From the first line to the last, print the data exactly as it appears.

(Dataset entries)
========================================

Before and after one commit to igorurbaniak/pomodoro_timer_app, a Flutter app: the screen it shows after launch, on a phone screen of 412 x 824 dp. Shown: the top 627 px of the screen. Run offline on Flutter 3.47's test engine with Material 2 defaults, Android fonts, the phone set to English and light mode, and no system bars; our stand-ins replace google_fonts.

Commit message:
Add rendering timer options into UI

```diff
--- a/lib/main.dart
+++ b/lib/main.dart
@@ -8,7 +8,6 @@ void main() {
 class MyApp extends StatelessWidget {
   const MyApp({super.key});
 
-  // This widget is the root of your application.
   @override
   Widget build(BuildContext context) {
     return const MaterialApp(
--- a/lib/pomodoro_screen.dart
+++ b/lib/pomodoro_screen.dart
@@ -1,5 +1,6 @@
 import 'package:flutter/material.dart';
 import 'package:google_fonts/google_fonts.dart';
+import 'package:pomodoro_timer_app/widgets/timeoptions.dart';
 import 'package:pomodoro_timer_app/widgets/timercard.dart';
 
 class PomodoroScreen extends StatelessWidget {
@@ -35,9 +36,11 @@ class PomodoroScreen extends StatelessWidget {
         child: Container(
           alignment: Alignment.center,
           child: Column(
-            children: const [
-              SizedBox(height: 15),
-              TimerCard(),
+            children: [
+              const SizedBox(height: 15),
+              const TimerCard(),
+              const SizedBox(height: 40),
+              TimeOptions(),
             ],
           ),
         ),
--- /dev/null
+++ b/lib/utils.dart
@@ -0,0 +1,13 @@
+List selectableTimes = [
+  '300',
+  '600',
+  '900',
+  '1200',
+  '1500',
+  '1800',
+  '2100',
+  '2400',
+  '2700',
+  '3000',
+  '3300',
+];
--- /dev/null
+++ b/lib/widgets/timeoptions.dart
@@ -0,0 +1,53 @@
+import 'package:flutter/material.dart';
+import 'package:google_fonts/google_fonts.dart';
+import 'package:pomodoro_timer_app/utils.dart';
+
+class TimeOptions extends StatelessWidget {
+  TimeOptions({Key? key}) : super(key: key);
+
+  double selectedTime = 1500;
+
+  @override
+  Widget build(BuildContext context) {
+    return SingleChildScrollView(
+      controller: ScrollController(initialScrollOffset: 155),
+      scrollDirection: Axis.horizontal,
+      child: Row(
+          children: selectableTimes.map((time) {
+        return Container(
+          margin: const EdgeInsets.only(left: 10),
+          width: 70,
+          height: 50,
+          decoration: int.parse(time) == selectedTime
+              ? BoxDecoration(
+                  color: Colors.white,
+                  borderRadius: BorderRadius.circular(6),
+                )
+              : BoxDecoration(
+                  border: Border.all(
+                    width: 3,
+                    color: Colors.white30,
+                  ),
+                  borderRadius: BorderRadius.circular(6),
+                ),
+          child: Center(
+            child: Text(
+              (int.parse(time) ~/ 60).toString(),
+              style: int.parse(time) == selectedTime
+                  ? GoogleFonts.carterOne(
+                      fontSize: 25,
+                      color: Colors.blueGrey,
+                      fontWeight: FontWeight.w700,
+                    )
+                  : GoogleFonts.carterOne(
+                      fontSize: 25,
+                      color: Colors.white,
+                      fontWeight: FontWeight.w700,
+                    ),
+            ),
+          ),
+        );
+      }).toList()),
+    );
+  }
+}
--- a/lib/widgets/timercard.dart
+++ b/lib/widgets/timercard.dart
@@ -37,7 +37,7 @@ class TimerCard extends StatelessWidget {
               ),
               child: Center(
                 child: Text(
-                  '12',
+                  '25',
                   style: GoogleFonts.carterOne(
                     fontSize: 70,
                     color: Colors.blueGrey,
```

========================================

> _REPLY TO THE TASK_
Before and after one commit to igorurbaniak/pomodoro_timer_app, a Flutter app: the screen it shows after launch, on a phone screen of 412 x 824 dp. Shown: the top 627 px of the screen. Run offline on Flutter 3.47's test engine with Material 2 defaults, Android fonts, the phone set to English and light mode, and no system bars; our stand-ins replace google_fonts.

Commit message:
Add rendering timer options into UI

```diff
--- a/lib/main.dart
+++ b/lib/main.dart
@@ -8,7 +8,6 @@ void main() {
 class MyApp extends StatelessWidget {
   const MyApp({super.key});
 
-  // This widget is the root of your application.
   @override
   Widget build(BuildContext context) {
     return const MaterialApp(
--- a/lib/pomodoro_screen.dart
+++ b/lib/pomodoro_screen.dart
@@ -1,5 +1,6 @@
 import 'package:flutter/material.dart';
 import 'package:google_fonts/google_fonts.dart';
+import 'package:pomodoro_timer_app/widgets/timeoptions.dart';
 import 'package:pomodoro_timer_app/widgets/timercard.dart';
 
 class PomodoroScreen extends StatelessWidget {
@@ -35,9 +36,11 @@ class PomodoroScreen extends StatelessWidget {
         child: Container(
           alignment: Alignment.center,
           child: Column(
-            children: const [
-              SizedBox(height: 15),
-              TimerCard(),
+            children: [
+              const SizedBox(height: 15),
+              const TimerCard(),
+              const SizedBox(height: 40),
+              TimeOptions(),
             ],
           ),
         ),
--- /dev/null
+++ b/lib/utils.dart
@@ -0,0 +1,13 @@
+List selectableTimes = [
+  '300',
+  '600',
+  '900',
+  '1200',
+  '1500',
+  '1800',
+  '2100',
+  '2400',
+  '2700',
+  '3000',
+  '3300',
+];
--- /dev/null
+++ b/lib/widgets/timeoptions.dart
@@ -0,0 +1,53 @@
+import 'package:flutter/material.dart';
+import 'package:google_fonts/google_fonts.dart';
+import 'package:pomodoro_timer_app/utils.dart';
+
+class TimeOptions extends StatelessWidget {
+  TimeOptions({Key? key}) : super(key: key);
+
+  double selectedTime = 1500;
+
+  @override
+  Widget build(BuildContext context) {
+    return SingleChildScrollView(
+      controller: ScrollController(initialScrollOffset: 155),
+      scrollDirection: Axis.horizontal,
+      child: Row(
+          children: selectableTimes.map((time) {
+        return Container(
+          margin: const EdgeInsets.only(left: 10),
+          width: 70,
+          height: 50,
+          decoration: int.parse(time) == selectedTime
+              ? BoxDecoration(
+                  color: Colors.white,
+                  borderRadius: BorderRadius.circular(6),
+                )
+              : BoxDecoration(
+                  border: Border.all(
+                    width: 3,
+                    color: Colors.white30,
+                  ),
+                  borderRadius: BorderRadius.circular(6),
+                ),
+          child: Center(
+            child: Text(
+              (int.parse(time) ~/ 60).toString(),
+              style: int.parse(time) == selectedTime
+                  ? GoogleFonts.carterOne(
+                      fontSize: 25,
+                      color: Colors.blueGrey,
+                      fontWeight: FontWeight.w700,
+                    )
+                  : GoogleFonts.carterOne(
+                      fontSize: 25,
+                      color: Colors.white,
+                      fontWeight: FontWeight.w700,
+                    ),
+            ),
+          ),
+        );
+      }).toList()),
+    );
+  }
+}
--- a/lib/widgets/timercard.dart
+++ b/lib/widgets/timercard.dart
@@ -37,7 +37,7 @@ class TimerCard extends StatelessWidget {
               ),
               child: Center(
                 child: Text(
-                  '12',
+                  '25',
                   style: GoogleFonts.carterOne(
                     fontSize: 70,
                     color: Colors.blueGrey,
```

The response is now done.